RELATIONSHIPS ARE EVERYTHING, BUT… In daily practice, my most important relationship is with ophthalmology. It is imperative that this relationship be preserved. However, as technology evolves, it is important that optometrists are able to take advantage of opportunities to expand their scope of practice.
It is understandable that every profession strives to protect privileges that have been gained through many years of study and sacrifice. However, legislation is designed to provide an efficient, safe, effective, and affordable service to the public rather than protect professions.
As a result, it is inevitable that as change takes place, tensions between optometry and ophthalmology will arise. In these circumstances, Optometry Australia will continue to play a pivotal role, as in the past, in furthering the scope of optometry while preserving our most important relationship with ophthalmology.
One of the immediate goals is for Australian optometrists to join colleagues from the United States, Canada, the United Kingdom and New Zealand in being permitted to prescribe oral medications for ocular conditions.
Optometrists wishing to play a meaningful role in treating ocular disease in this way will inevitably have to free themselves from the ‘shackles’ of bulk billing. Optometry has traditionally relied on cross subsidisation from appliance sales. Management of pathology can be time-consuming and is completely uneconomical with current Medicare rebates. It has been said that “predictions are incredibly difficult to make, especially when they involve the future”.
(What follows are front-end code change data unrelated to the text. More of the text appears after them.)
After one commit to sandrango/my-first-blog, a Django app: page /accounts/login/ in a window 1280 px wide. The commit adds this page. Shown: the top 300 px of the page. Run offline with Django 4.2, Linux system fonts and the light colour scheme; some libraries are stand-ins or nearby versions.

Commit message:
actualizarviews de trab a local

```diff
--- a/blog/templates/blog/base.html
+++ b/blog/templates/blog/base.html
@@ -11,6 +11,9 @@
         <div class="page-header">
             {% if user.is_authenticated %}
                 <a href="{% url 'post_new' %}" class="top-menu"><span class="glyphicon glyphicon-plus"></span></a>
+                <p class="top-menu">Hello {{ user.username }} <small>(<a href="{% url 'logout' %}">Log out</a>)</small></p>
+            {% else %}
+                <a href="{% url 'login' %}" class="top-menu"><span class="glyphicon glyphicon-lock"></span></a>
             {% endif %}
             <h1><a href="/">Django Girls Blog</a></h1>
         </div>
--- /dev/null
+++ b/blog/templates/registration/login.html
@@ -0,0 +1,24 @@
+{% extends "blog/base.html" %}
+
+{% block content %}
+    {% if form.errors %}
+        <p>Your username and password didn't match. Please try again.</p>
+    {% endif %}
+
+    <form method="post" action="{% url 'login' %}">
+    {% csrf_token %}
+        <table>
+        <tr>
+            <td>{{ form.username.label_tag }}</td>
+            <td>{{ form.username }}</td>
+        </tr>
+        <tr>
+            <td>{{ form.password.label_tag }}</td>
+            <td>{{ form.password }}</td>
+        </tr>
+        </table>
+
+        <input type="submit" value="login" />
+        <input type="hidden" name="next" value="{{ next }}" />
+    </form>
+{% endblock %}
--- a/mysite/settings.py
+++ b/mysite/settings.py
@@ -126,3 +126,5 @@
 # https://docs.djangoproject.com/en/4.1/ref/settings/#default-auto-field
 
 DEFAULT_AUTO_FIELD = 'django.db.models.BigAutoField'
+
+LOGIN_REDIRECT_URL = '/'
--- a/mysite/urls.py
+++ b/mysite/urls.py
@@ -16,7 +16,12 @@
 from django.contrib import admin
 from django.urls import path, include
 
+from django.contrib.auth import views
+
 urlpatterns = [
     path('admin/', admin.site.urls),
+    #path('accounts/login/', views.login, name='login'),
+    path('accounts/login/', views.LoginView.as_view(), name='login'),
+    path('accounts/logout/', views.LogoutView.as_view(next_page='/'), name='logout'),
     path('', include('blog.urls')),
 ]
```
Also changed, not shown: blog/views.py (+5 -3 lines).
One such widespread prediction in the 1990s was that by 2020 spectacles would become a ‘relic of the past’. Clearly this prediction was way off the mark. However, if an effective accommodating intraocular lens were developed, this would have a dramatic impact on optometric practice. With the current rate of technological development, occur within the next 15 to 20 years.
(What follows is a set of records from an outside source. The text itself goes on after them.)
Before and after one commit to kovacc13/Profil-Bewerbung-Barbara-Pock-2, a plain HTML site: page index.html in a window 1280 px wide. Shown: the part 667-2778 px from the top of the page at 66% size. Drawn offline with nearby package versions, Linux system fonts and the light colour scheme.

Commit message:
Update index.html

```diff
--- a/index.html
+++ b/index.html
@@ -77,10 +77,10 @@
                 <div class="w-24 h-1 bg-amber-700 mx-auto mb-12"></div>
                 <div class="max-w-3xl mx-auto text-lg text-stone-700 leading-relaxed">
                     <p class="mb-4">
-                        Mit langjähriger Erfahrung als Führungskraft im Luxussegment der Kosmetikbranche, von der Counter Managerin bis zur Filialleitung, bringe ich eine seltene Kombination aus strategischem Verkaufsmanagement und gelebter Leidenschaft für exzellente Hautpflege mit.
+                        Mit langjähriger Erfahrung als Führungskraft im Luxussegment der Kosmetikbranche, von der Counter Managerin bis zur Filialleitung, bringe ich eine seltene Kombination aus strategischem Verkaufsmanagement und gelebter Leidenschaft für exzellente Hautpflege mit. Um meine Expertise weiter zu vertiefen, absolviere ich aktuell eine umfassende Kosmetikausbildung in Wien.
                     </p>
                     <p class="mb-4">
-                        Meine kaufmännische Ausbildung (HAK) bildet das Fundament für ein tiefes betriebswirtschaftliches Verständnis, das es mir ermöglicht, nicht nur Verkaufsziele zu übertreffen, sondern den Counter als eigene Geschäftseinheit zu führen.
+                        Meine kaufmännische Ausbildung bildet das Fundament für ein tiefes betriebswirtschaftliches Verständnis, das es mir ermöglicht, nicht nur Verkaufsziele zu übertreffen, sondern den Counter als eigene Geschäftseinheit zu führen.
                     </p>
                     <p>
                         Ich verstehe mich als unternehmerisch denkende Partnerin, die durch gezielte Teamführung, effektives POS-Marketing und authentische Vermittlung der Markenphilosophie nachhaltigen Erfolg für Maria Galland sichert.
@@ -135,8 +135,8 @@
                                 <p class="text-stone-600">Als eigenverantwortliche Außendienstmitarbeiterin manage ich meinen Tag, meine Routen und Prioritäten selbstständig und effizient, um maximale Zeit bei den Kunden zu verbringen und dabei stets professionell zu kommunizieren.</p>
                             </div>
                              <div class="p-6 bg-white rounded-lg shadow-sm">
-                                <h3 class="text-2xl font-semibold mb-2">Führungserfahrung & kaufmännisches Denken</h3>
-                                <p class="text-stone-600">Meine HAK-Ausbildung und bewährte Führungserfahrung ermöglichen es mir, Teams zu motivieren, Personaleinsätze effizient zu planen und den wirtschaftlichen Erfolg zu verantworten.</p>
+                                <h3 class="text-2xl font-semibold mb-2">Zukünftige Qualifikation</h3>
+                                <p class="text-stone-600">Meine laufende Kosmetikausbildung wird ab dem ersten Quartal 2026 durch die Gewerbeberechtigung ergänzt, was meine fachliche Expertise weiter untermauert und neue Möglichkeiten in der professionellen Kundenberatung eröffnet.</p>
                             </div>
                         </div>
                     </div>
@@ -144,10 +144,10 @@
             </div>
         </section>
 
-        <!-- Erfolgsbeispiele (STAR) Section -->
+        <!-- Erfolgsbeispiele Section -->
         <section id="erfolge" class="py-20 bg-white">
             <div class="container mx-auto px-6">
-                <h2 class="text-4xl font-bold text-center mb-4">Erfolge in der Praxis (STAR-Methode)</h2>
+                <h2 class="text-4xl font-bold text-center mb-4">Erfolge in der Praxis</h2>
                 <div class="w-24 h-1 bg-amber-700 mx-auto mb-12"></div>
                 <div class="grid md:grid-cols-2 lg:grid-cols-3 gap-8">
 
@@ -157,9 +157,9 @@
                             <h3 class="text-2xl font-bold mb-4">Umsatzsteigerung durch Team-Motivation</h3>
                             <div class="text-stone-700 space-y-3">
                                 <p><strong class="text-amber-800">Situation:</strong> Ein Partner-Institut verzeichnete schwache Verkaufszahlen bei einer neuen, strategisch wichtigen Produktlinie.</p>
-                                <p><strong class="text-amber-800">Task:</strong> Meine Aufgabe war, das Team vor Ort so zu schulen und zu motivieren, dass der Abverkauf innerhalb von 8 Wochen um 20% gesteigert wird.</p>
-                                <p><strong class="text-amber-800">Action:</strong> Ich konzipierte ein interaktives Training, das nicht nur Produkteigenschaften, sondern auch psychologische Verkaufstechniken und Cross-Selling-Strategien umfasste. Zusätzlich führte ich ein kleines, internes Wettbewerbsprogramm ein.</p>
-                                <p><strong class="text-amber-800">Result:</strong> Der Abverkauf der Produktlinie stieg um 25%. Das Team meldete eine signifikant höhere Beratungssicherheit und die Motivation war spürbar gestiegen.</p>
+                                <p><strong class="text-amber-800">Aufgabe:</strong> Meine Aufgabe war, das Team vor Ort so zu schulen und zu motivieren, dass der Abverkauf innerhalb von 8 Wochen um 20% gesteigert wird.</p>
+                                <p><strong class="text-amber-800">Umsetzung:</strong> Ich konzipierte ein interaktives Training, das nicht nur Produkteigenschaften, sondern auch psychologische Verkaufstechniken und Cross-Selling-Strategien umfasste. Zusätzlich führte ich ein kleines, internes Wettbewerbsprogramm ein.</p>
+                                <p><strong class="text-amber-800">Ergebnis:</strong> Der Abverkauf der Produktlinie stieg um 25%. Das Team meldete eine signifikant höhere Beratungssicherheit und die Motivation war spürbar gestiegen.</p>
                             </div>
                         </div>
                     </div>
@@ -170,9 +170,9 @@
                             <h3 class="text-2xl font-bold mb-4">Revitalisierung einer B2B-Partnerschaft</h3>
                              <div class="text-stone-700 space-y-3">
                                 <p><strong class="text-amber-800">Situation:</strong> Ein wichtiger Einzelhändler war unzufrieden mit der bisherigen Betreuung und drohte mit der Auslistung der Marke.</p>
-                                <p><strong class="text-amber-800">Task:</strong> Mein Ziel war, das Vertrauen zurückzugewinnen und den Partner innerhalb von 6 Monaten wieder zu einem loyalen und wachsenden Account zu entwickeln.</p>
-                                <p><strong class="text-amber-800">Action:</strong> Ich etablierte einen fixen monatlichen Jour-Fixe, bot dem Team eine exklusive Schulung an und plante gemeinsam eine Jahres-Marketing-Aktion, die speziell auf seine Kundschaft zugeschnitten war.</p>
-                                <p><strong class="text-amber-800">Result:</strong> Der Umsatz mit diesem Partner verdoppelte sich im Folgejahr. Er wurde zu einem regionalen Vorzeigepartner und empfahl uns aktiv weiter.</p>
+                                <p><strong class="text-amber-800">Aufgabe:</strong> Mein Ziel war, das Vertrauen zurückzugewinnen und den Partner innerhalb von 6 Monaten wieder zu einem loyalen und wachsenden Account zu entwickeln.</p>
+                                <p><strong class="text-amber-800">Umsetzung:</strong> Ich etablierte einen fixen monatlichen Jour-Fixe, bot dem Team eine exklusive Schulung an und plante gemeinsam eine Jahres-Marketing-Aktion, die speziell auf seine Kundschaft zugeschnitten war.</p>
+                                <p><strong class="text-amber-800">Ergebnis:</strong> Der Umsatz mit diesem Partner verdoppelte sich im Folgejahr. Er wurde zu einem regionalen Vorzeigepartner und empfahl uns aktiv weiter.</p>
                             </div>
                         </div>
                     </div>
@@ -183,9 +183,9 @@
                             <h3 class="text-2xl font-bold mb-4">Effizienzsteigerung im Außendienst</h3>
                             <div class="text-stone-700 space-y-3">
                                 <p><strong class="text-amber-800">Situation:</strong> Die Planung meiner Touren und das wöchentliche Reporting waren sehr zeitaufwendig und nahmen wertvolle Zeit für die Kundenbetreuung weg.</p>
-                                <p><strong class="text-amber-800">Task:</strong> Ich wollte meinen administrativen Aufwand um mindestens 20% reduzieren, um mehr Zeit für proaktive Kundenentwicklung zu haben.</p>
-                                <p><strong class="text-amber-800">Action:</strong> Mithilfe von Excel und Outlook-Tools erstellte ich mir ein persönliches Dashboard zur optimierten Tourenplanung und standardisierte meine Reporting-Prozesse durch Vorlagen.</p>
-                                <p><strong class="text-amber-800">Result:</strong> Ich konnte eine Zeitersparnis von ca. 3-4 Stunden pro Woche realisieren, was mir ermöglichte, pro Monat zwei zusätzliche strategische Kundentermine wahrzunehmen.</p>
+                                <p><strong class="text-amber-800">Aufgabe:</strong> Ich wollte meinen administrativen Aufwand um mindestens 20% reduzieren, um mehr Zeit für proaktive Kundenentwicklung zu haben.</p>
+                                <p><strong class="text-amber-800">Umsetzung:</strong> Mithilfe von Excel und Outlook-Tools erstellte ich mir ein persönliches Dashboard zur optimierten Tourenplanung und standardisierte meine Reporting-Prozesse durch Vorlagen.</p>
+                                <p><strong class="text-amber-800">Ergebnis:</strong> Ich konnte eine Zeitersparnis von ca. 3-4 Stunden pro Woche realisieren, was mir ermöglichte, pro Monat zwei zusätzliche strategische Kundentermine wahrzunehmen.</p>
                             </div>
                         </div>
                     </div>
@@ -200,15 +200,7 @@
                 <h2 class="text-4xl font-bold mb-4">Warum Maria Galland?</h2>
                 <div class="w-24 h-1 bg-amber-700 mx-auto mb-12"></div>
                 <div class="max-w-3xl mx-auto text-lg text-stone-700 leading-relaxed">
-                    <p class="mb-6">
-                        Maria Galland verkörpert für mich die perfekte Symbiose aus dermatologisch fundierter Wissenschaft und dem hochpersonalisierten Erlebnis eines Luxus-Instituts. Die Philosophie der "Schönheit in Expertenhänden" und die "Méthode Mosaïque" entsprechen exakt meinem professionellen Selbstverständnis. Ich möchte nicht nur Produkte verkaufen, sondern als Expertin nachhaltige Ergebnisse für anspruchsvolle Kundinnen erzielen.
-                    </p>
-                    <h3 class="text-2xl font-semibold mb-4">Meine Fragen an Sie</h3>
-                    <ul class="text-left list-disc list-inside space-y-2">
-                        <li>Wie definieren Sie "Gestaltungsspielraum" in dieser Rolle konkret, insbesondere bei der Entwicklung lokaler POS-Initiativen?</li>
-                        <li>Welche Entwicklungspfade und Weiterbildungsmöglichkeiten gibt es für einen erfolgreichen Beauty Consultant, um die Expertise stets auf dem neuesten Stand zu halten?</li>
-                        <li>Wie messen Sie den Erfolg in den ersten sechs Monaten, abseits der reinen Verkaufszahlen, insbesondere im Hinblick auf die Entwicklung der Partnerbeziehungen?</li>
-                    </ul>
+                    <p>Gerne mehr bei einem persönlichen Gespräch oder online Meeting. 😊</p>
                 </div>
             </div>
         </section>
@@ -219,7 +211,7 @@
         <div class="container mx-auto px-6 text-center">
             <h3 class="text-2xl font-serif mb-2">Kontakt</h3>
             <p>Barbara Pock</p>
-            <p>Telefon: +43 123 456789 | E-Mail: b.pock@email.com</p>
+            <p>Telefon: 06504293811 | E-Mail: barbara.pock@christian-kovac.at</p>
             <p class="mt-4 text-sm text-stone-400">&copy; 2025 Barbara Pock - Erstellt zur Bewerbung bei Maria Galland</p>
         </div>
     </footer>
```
THE FUTURE IS IN OUR HANDS
If optometry is to survive into the future, it is essential that it is able to adapt to circumstances and take advantage of opportunities as they arise. Young optometrists should be aware that the profession will face many challenges and, as such, it will be essential for Optometry Australia to be strong when charting a course to the future. Over the years, I have frequently reflected on the statement by Dr Robert Morrison about the satisfaction of restoring patients’ sight. That statement was made before optometrists in any part of the world were able to treat eye diseases. How much more relevant is that statement now that we have expanded our role to not only improving vision but, in some cases, preventing blindness or serious systemic disease, and in others, saving a life?
I acknowledge Andrew McKinnon and Joe Chakman for providing background information and images.
Dr Alan Burrow DipOptom FBOA (Hd) FBCO DOrth DCLP MSc(Med) GCOT MOptom Grad Cert Glaucoma is an optometrist who did his original training in South Africa followed by three years of study in the United Kingdom, where he was awarded postgraduate qualifications in contact lenses, eye diseases and binocular vision and orthoptics. He subsequently completed a Masters degree in Medical Research through the University of Witswatersrand Johannesburg. He has a Graduate Certificate in Ocular Therapeutics from UNSW, which enables him to prescribe scheduled drugs in the treatment of eye diseases. In 2012 he was awarded a Master of Optometry degree by the University of New South Wales. He was awarded an advanced certificate in glaucoma in 2017. Dr Burrow practises in Coffs Harbour, New South Wales.